But whenever anyone has asked me that question, I mumble through a mostly incoherent answer and attempt to change the topic as quickly as possible. I throw out words such as “environment” and “engineer” and “water resources.” Just enough to satisfy the person’s interest, and not much more. But now that I have reached the ripe old age of 20, my jumbled answer is simply not going to be enough. I knew I had to pick a point to start the search for my direction. I came to the conclusion that working for an environmental non-profit, especially one that focused on water quality and use, would be the best place for me to start that search. This realization ultimately led me to pursue an internship with the Wolf River Conservancy, and I am overjoyed I made that decision. But before I get into my time at the Conservancy, allow me to fully introduce myself.
My name is Nathan Campbell. I am about to enter my junior year at the University of Alabama, majoring in Environmental Engineering and double-minoring in Public Policy and Environmental Studies. Originally born in Mississippi, I was raised for the majority of my life in Collierville, Tennessee. I love being outside, hiking and kayaking in particular, and visiting every national park is currently at the top of my bucket list. I also collect vinyl records in my spare time, as well as watch an excessive amount of romantic comedies and Broadway musicals.
Now, back to the question of why I decided to pursue an internship with the Wolf River Conservancy. I am part of the generation that will have to bear the brunt of the damage inflicted upon on our natural environment: shrinking water supplies, pervasive pollutants residing in landfills and rivers, worsening air quality, and too many more to name. As bleak as that may seem to me and my peers, I believe that we have the access to knowledge unknown to prior generations, willpower that only comes from having our backs against the wall, and technology that could only be imagined 50 years ago needed to tackle these problems head-on. Maybe it’s my youthful naivety or the possibility that I am delusional, but I steadfastly believe the problems are not insurmountable. And it is my belief that the Wolf River Conservancy will give me the opportunity to see what it is like to tackle these problems from the perspective of a local, grassroots non-profit organization dedicated to protecting water resources.
As an intern with the Conservancy, I have participated in several service projects alongside Ryan Hall, including trash clean-ups and trail maintenance at Kennedy Park, among other activities. Moreover, I am a Greenway Ambassador, tasked with being a knowledgeable representative of the Conservancy out on the Greenway trails. Some of you might have seen me walking the Greenway, or you might have seen me at the Cycle the Greenway event
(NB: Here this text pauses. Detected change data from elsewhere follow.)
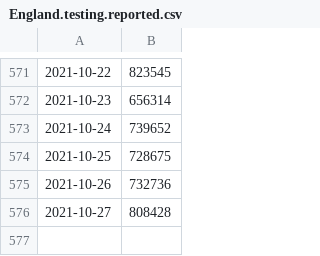
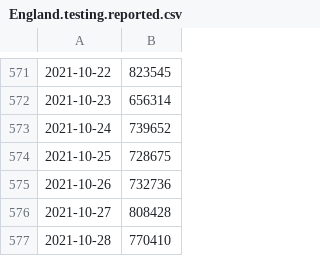
Before and after one commit to carlinmack/covid-graphs, a CSV file: data/England.testing.reported.csv, drawn as a sheet; only a part is shown, gaps mark what is left out.

```diff
--- a/data/England.testing.reported.csv
+++ b/data/England.testing.reported.csv
@@ -576 +576,2 @@
 2021-10-27,808428
+2021-10-28,770410
```
Also changed, not shown: data/Scotland.testing.reported.csv.
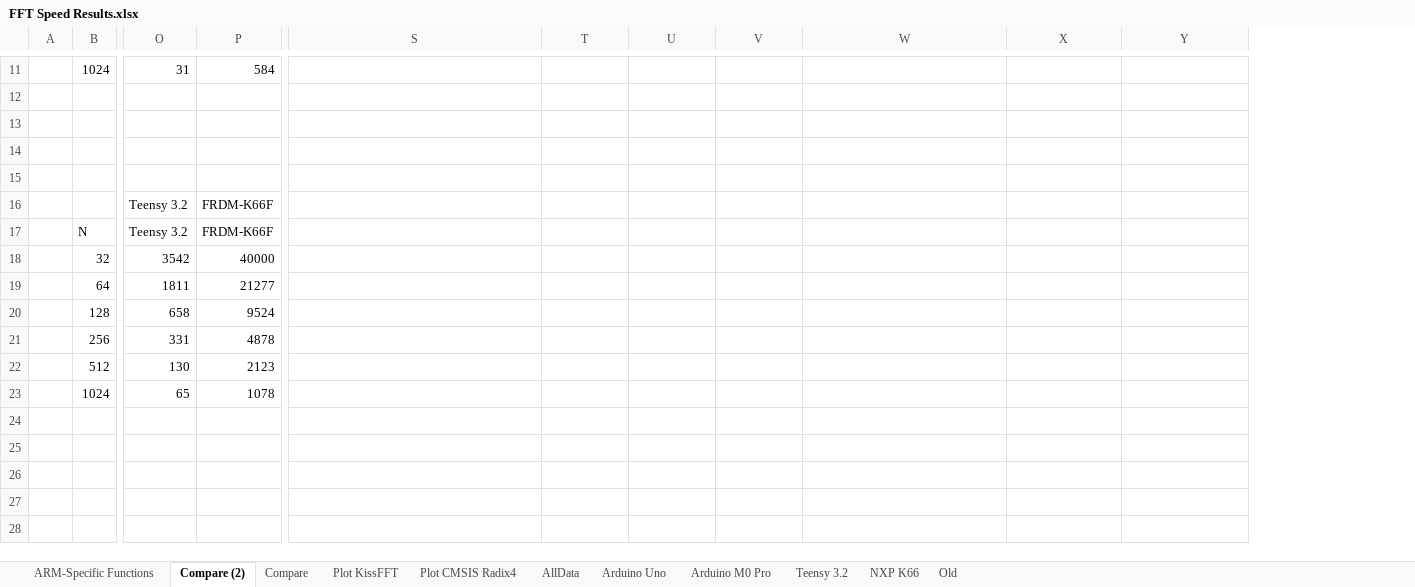
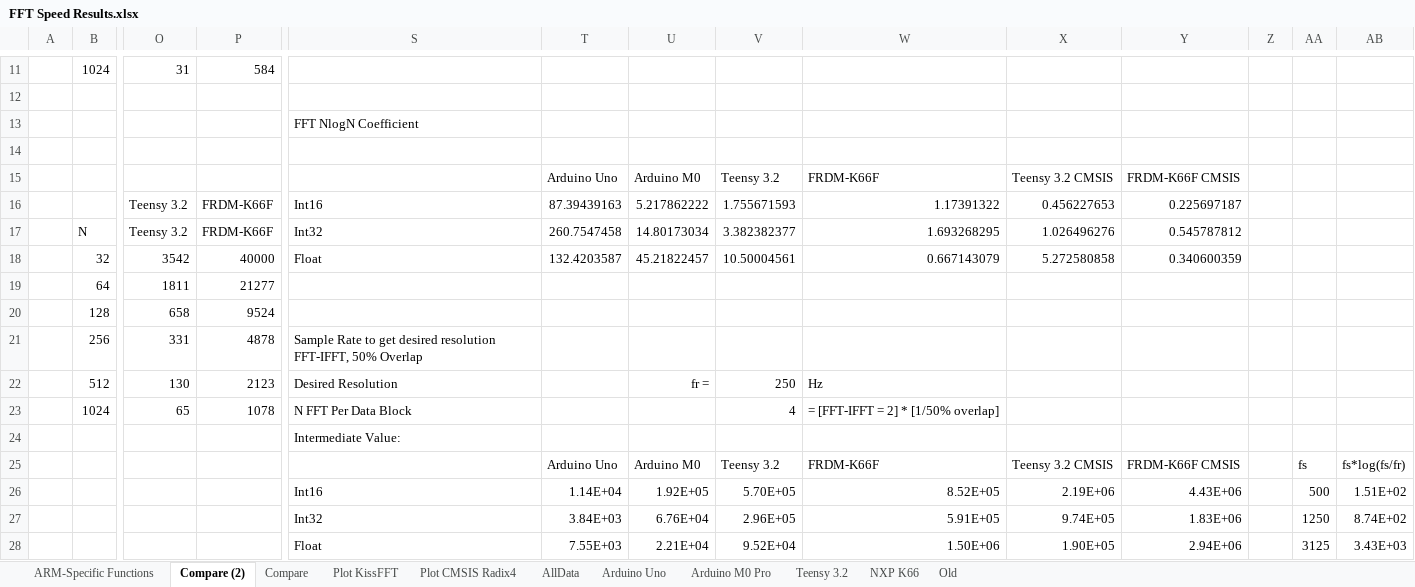
Before and after one commit to chipaudette/OpenAudio, an Excel workbook: Arduino/Audio Processing Benchmarking/FFT Speed Results.xlsx, sheet Compare (2), drawn as a sheet; only a part is shown, gaps mark what is left out; values as stored, in another font and other column widths than the file's, no borders; charts and pictures not drawn; removed rows and columns are numbered as before the commit, all else as after; rows hold the shown columns only; the diff covers the shown part only; the diff names each change by its address in the sheet, - before the commit and + after, or states it on an @@ line.

Commit message:
Benchmark: additional analyses in XLSs

```diff
--- a/Arduino/Audio Processing Benchmarking/FFT Speed Results.xlsx (sheet Compare (2))
+++ b/Arduino/Audio Processing Benchmarking/FFT Speed Results.xlsx (sheet Compare (2))
+column Z, empty
+column AA, empty
+column AB, empty
-S13: (empty)
+S13: FFT NlogN Coefficient
-row 15: (empty)
-row 16:  |  | Teensy 3.2 | FRDM-K66F
+row 15:  |  |  |  |  | Arduino Uno | Arduino M0 | Teensy 3.2 | FRDM-K66F | Teensy 3.2 CMSIS | FRDM-K66F CMSIS
+row 16:  |  | Teensy 3.2 | FRDM-K66F | Int16 | 87.39439163 | 5.217862222 | 1.755671593 | 1.17391322 | 0.456227653 | 0.225697187
-S17: (empty)
+S17: Int32
-T17: (empty)
+T17: 260.7547458
-U17: (empty)
+U17: 14.80173034
-V17: (empty)
+V17: 3.382382377
-W17: (empty)
+W17: 1.693268295
-X17: (empty)
+X17: 1.026496276
-Y17: (empty)
+Y17: 0.545787812
-S18: (empty)
+S18: Float
-T18: (empty)
+T18: 132.4203587
-U18: (empty)
+U18: 45.21822457
-V18: (empty)
+V18: 10.50004561
-W18: (empty)
+W18: 0.667143079
-X18: (empty)
+X18: 5.272580858
-Y18: (empty)
+Y18: 0.340600359
-S21: (empty)
+S21: Sample Rate to get desired resolution FFT-IFFT, 50% Overlap
-S22: (empty)
+S22: Desired Resolution
-U22: (empty)
+U22: fr =
-V22: (empty)
+V22: 250
-W22: (empty)
+W22: Hz
-S23: (empty)
+S23: N FFT Per Data Block
-V23: (empty)
+V23: 4
-W23: (empty)
+W23: = [FFT-IFFT = 2] * [1/50% overlap]
+row 24:  |  |  |  | Intermediate Value:
+row 25:  |  |  |  |  | Arduino Uno | Arduino M0 | Teensy 3.2 | FRDM-K66F | Teensy 3.2 CMSIS | FRDM-K66F CMSIS |  | fs | fs*log(fs/fr)
+row 26:  |  |  |  | Int16 | 1.14E+04 | 1.92E+05 | 5.70E+05 | 8.52E+05 | 2.19E+06 | 4.43E+06 |  | 500 | 1.51E+02
+row 27:  |  |  |  | Int32 | 3.84E+03 | 6.76E+04 | 2.96E+05 | 5.91E+05 | 9.74E+05 | 1.83E+06 |  | 1250 | 8.74E+02
+row 28:  |  |  |  | Float | 7.55E+03 | 2.21E+04 | 9.52E+04 | 1.50E+06 | 1.90E+05 | 2.94E+06 |  | 3125 | 3.43E+03
```
Also changed, not shown: 8 added rows and 3 edited cells elsewhere in this sheet, sheet Compare, charts or pictures, Arduino/Audio Processing Benchmarking/FIR Speed Results.xlsx.
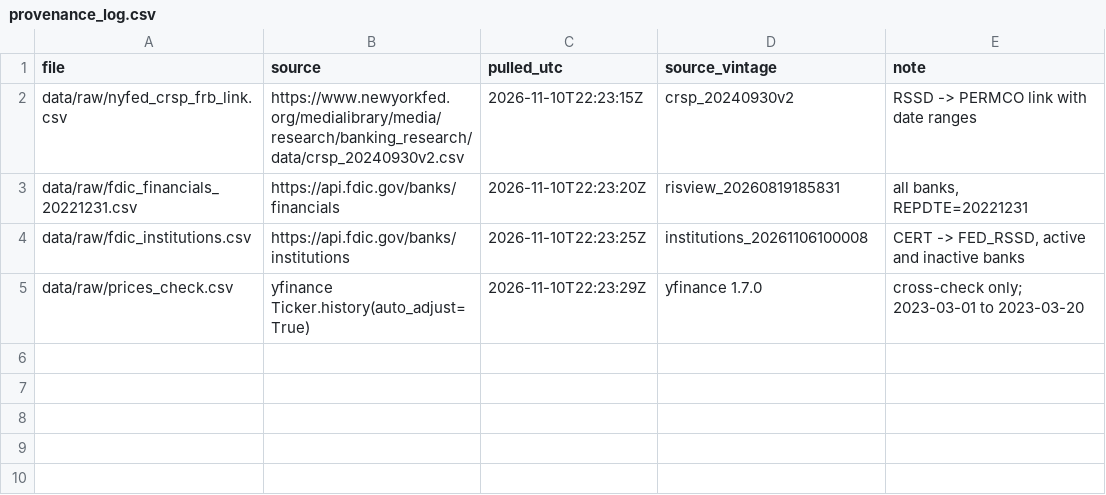
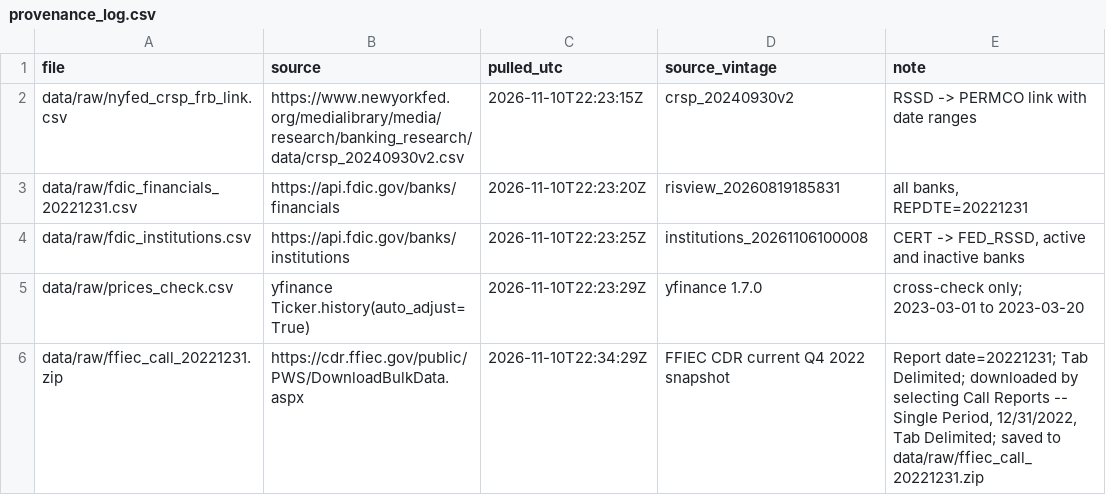
Before and after one commit to ant728/Team-Pandas-Final, a CSV file: data/provenance_log.csv, drawn as a sheet; the diff names each change by its address in the sheet, - before the commit and + after, or states it on an @@ line.

Commit message:
Add FFIEC validation and out-of-sample plan

```diff
--- a/data/provenance_log.csv
+++ b/data/provenance_log.csv
+row 6: data/raw/ffiec_call_20221231.zip | https://cdr.ffiec.gov/public/PWS/DownloadBulkData.aspx | 2026-11-10T22:34:29Z | FFIEC CDR current Q4 2022 snapshot | Report date=20221231; Tab Delimited; downloaded by selecting Call Reports -- Single Period, 12/31/2022, Tab Delimited; saved to data/raw/ffiec_call_20221231.zip
```
Also changed, not shown: 6 other files.
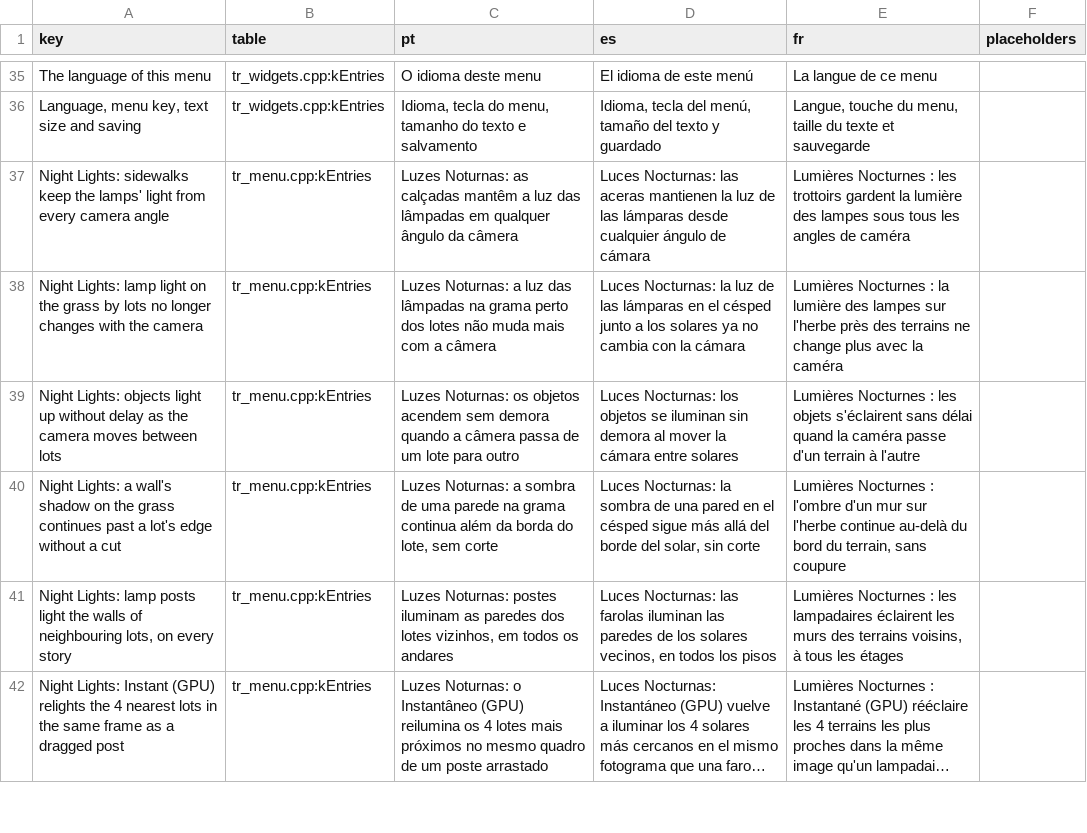
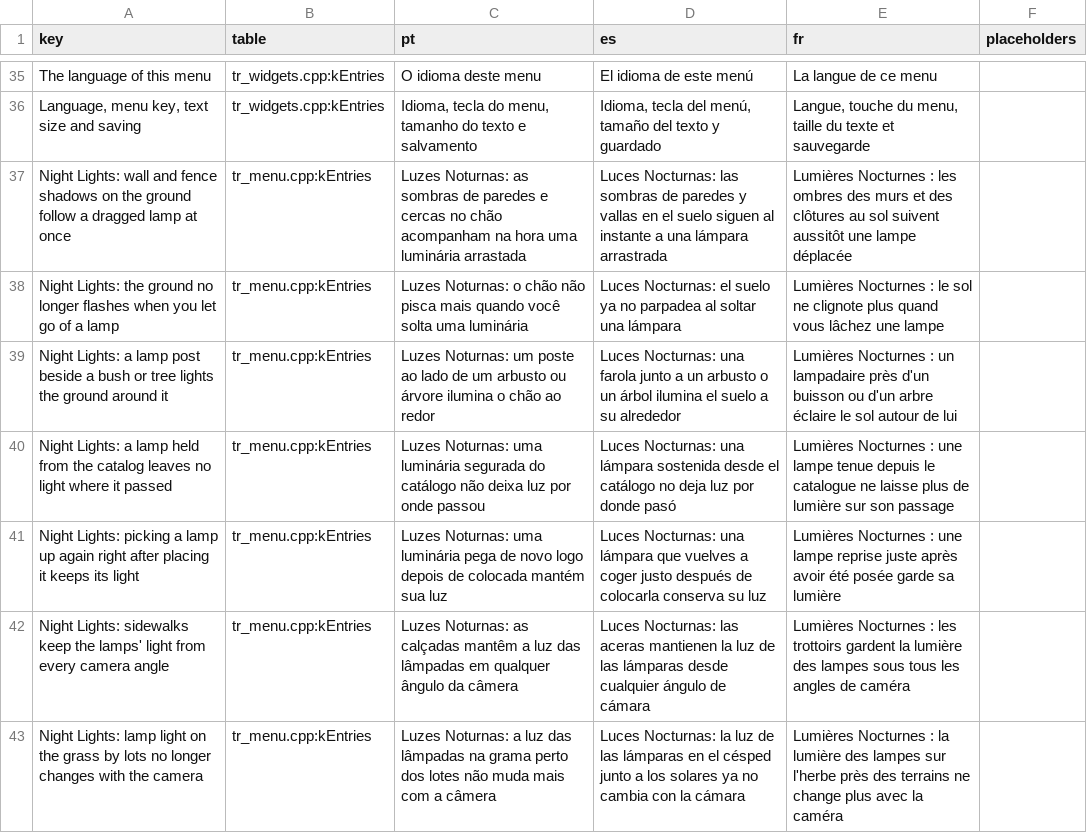
Before and after one commit to loinyx/Sims3-ApexRadiance, a TSV file: i18n/keys.tsv, drawn as a sheet; only a part is shown, gaps mark what is left out; the shorter side is filled out with more unchanged rows; long unchanged cells end in ….

```diff
--- a/i18n/keys.tsv
+++ b/i18n/keys.tsv
@@ -36,2 +36,7 @@ The language of this menu	tr_widgets.cpp:kEntries	O idioma deste menu	El idioma
 Language, menu key, text size and saving	tr_widgets.cpp:kEntries	Idioma, tecla do menu, tamanho do texto e salvamento	Idioma, tecla del menú, tamaño del texto y guardado	Langue, touche du menu, taille du texte et sauvegarde	
+Night Lights: wall and fence shadows on the ground follow a dragged lamp at once	tr_menu.cpp:kEntries	Luzes Noturnas: as sombras de paredes e cercas no chão acompanham na hora uma luminária arrastada	Luces Nocturnas: las sombras de paredes y vallas en el suelo siguen al instante a una lámpara arrastrada	Lumières Nocturnes : les ombres des murs et des clôtures au sol suivent aussitôt une lampe déplacée	
+Night Lights: the ground no longer flashes when you let go of a lamp	tr_menu.cpp:kEntries	Luzes Noturnas: o chão não pisca mais quando você solta uma luminária	Luces Nocturnas: el suelo ya no parpadea al soltar una lámpara	Lumières Nocturnes : le sol ne clignote plus quand vous lâchez une lampe	
+Night Lights: a lamp post beside a bush or tree lights the ground around it	tr_menu.cpp:kEntries	Luzes Noturnas: um poste ao lado de um arbusto ou árvore ilumina o chão ao redor	Luces Nocturnas: una farola junto a un arbusto o un árbol ilumina el suelo a su alrededor	Lumières Nocturnes : un lampadaire près d'un buisson ou d'un arbre éclaire le sol autour de lui	
+Night Lights: a lamp held from the catalog leaves no light where it passed	tr_menu.cpp:kEntries	Luzes Noturnas: uma luminária segurada do catálogo não deixa luz por onde passou	Luces Nocturnas: una lámpara sostenida desde el catálogo no deja luz por donde pasó	Lumières Nocturnes : une lampe tenue depuis le catalogue ne laisse plus de lumière sur son passage	
+Night Lights: picking a lamp up again right after placing it keeps its light	tr_menu.cpp:kEntries	Luzes Noturnas: uma luminária pega de novo logo depois de colocada mantém sua luz	Luces Nocturnas: una lámpara que vuelves a coger justo después de colocarla conserva su luz	Lumières Nocturnes : une lampe reprise juste après avoir été posée garde sa lumière	
 Night Lights: sidewalks keep the lamps' light from every camera angle	tr_menu.cpp:kEntries	Luzes Noturnas: as calçadas mantêm a luz das lâmpadas em qualquer ângulo da câmera	Luces Nocturnas: las aceras mantienen la luz de las lámparas desde cualquier ángulo de cámara	Lumières Nocturnes : les trottoirs gardent la lumière des lampes sous tous les angles de caméra	
```
Also changed, not shown: 26 other files.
Working for the Conservancy has opened my eyes to what is possible when groups of passionate individuals decide to roll up their sleeves and address problems within our society. In the end, I am glad my search for a direction led me to the Wolf River Conservancy.